Restate each entry exactly, without pictures.
---------- Records for this exercise ----------
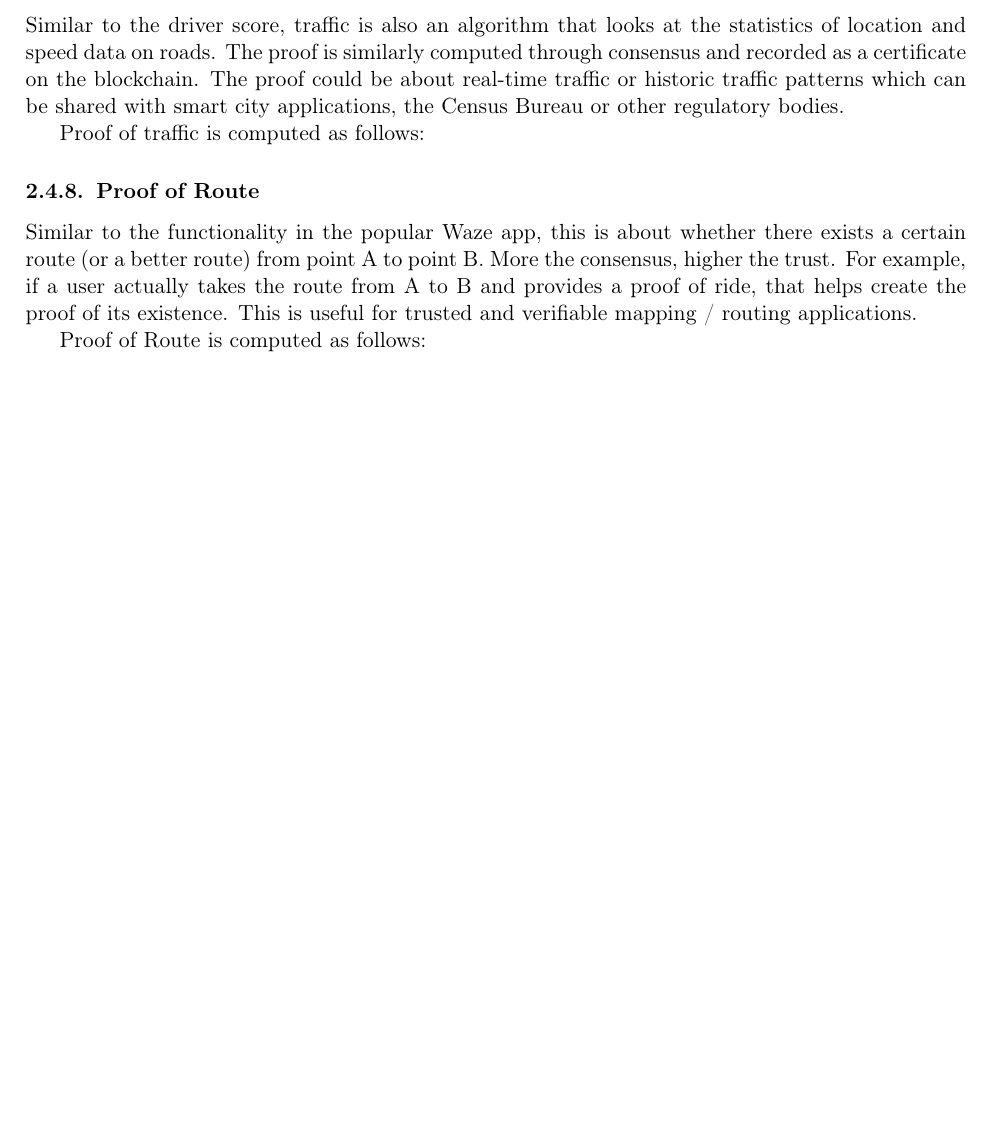
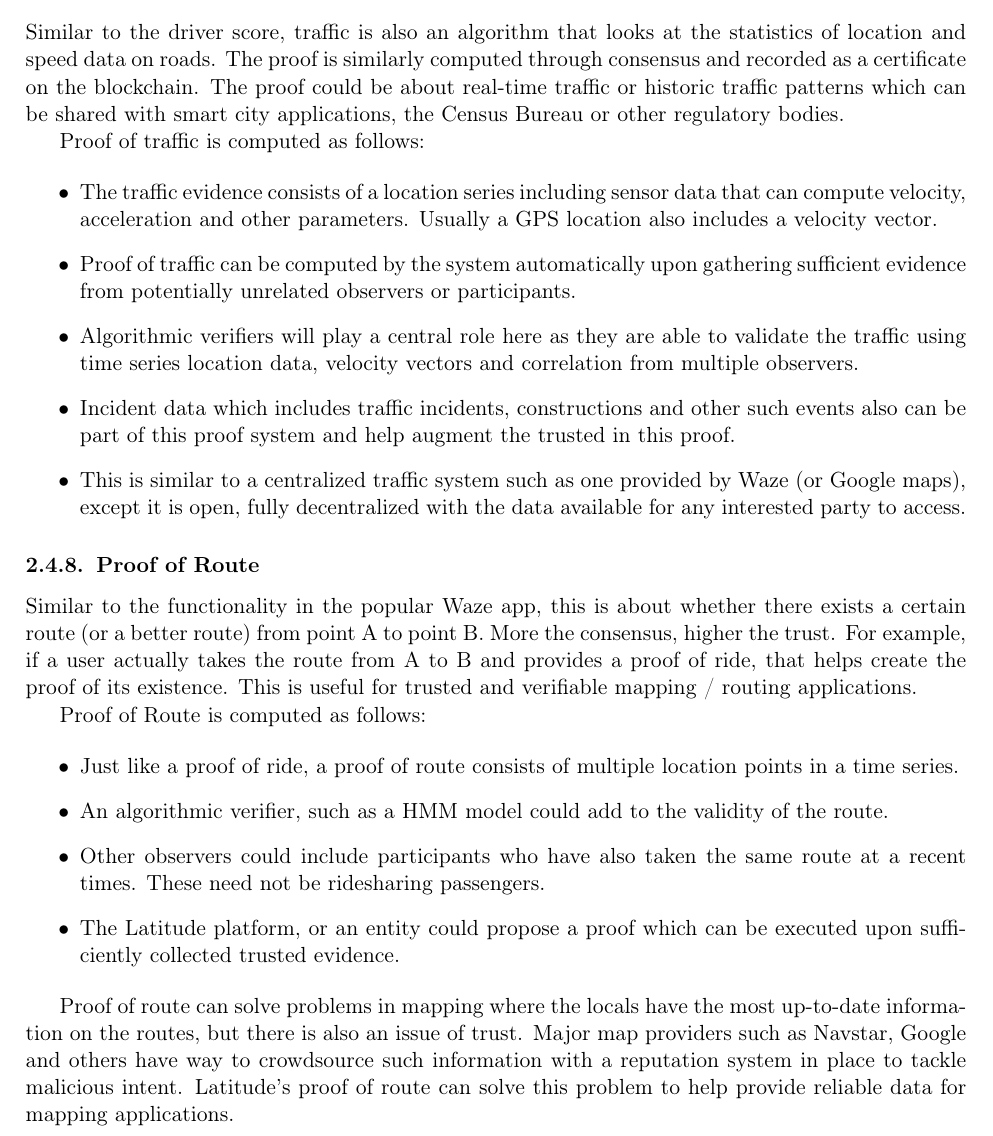
Before and after one commit to arunesh/latfwp, a LaTeX paper (fullwp.tex, which reads full_design.tex): part of page 12 of 25, cut so that both start at the same text, the shorter picture padded with empty space. Compiled offline with pdfLaTeX.

Commit message:
traffic proof

```diff
--- a/full_design.tex
+++ b/full_design.tex
@@ -378,6 +378,16 @@ city applications, the Census Bureau or other regulatory bodies.
 Proof of traffic is computed as follows:
 
 \begin{itemize}
+    \item The traffic evidence consists of a location series including sensor data that can compute velocity,
+        acceleration and other parameters. Usually a GPS location also includes a velocity vector.
+    \item Proof of traffic can be computed by the system automatically upon gathering sufficient evidence from
+        potentially unrelated observers or participants.
+    \item Algorithmic verifiers will play a central role here as they are able to validate the traffic using time series
+        location data, velocity vectors and correlation from multiple observers.
+    \item Incident data which includes traffic incidents, constructions and other such events also can be part of this
+        proof system and help augment the trusted in this proof.
+    \item This is similar to a centralized traffic system such as one provided by Waze (or Google maps), except it is
+        open, fully decentralized with the data available for any interested party to access.
 \end{itemize}
 
 \subsubsection{Proof of Route}
@@ -390,8 +400,18 @@ This is useful for trusted and verifiable mapping / routing applications.
 Proof of Route is computed as follows:
 
 \begin{itemize}
+    \item Just like a proof of ride, a proof of route consists of multiple location points in a time series.
+    \item An algorithmic verifier, such as a HMM model could add to the validity of the route.
+    \item Other observers could include participants who have also taken the same route at a recent times. These need
+        not be ridesharing passengers.
+    \item The Latitude platform, or an entity could propose a proof which can be executed upon sufficiently collected
+        trusted evidence.
 \end{itemize}
 
+Proof of route can solve problems in mapping where the locals have the most up-to-date information on the routes, but
+there is also an issue of trust. Major map providers such as Navstar, Google and others have way to crowdsource such
+information with a reputation system in place to tackle malicious intent. Latitude's proof of route can solve this
+problem to help provide reliable data for mapping applications.
 
 \subsection{Latitude Smart Contract system}
 
```
Also changed, not shown: fullwp.pdf.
----------
## Task result
Before and after one commit to arunesh/latfwp, a LaTeX paper (fullwp.tex, which reads full_design.tex): part of page 12 of 25, cut so that both start at the same text, the shorter picture padded with empty space. Compiled offline with pdfLaTeX.

Commit message:
traffic proof

```diff
--- a/full_design.tex
+++ b/full_design.tex
@@ -378,6 +378,16 @@ city applications, the Census Bureau or other regulatory bodies.
 Proof of traffic is computed as follows:
 
 \begin{itemize}
+    \item The traffic evidence consists of a location series including sensor data that can compute velocity,
+        acceleration and other parameters. Usually a GPS location also includes a velocity vector.
+    \item Proof of traffic can be computed by the system automatically upon gathering sufficient evidence from
+        potentially unrelated observers or participants.
+    \item Algorithmic verifiers will play a central role here as they are able to validate the traffic using time series
+        location data, velocity vectors and correlation from multiple observers.
+    \item Incident data which includes traffic incidents, constructions and other such events also can be part of this
+        proof system and help augment the trusted in this proof.
+    \item This is similar to a centralized traffic system such as one provided by Waze (or Google maps), except it is
+        open, fully decentralized with the data available for any interested party to access.
 \end{itemize}
 
 \subsubsection{Proof of Route}
@@ -390,8 +400,18 @@ This is useful for trusted and verifiable mapping / routing applications.
 Proof of Route is computed as follows:
 
 \begin{itemize}
+    \item Just like a proof of ride, a proof of route consists of multiple location points in a time series.
+    \item An algorithmic verifier, such as a HMM model could add to the validity of the route.
+    \item Other observers could include participants who have also taken the same route at a recent times. These need
+        not be ridesharing passengers.
+    \item The Latitude platform, or an entity could propose a proof which can be executed upon sufficiently collected
+        trusted evidence.
 \end{itemize}
 
+Proof of route can solve problems in mapping where the locals have the most up-to-date information on the routes, but
+there is also an issue of trust. Major map providers such as Navstar, Google and others have way to crowdsource such
+information with a reputation system in place to tackle malicious intent. Latitude's proof of route can solve this
+problem to help provide reliable data for mapping applications.
 
 \subsection{Latitude Smart Contract system}
 
```
Also changed, not shown: fullwp.pdf.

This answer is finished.